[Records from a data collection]
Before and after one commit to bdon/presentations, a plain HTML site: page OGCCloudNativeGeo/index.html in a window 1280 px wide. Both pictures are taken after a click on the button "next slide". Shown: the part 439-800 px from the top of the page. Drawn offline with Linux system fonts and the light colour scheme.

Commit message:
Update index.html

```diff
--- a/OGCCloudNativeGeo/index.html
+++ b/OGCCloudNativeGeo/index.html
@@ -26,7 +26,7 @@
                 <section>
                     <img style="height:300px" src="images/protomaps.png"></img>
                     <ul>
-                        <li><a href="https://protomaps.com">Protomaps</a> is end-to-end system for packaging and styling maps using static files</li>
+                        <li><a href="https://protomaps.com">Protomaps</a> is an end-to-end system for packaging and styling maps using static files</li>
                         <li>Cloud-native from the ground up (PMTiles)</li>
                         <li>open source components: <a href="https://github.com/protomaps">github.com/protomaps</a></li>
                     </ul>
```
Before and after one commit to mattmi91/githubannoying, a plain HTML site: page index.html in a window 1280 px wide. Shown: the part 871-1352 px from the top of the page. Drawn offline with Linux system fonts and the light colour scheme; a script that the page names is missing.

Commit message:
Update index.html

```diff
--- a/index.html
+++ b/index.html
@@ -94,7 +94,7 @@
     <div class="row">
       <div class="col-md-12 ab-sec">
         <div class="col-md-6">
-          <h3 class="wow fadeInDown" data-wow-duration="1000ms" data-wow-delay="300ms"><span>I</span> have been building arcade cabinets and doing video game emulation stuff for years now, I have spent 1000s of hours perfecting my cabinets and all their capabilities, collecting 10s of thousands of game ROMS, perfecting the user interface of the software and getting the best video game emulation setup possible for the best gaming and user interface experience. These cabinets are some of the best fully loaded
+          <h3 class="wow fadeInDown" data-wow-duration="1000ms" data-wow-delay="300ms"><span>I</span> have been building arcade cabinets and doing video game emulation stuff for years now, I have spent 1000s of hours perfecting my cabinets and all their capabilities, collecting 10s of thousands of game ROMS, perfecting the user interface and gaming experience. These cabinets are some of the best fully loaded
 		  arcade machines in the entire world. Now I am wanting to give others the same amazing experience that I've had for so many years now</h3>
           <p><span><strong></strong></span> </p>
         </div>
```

Description of the task: Look through the entries above. Extract each line with the word "span".

Solution to this task:
-          <h3 class="wow fadeInDown" data-wow-duration="1000ms" data-wow-delay="300ms"><span>I</span> have been building arcade cabinets and doing video game emulation stuff for years now, I have spent 1000s of hours perfecting my cabinets and all their capabilities, collecting 10s of thousands of game ROMS, perfecting the user interface of the software and getting the best video game emulation setup possible for the best gaming and user interface experience. These cabinets are some of the best fully loaded
+          <h3 class="wow fadeInDown" data-wow-duration="1000ms" data-wow-delay="300ms"><span>I</span> have been building arcade cabinets and doing video game emulation stuff for years now, I have spent 1000s of hours perfecting my cabinets and all their capabilities, collecting 10s of thousands of game ROMS, perfecting the user interface and gaming experience. These cabinets are some of the best fully loaded
           <p><span><strong></strong></span> </p>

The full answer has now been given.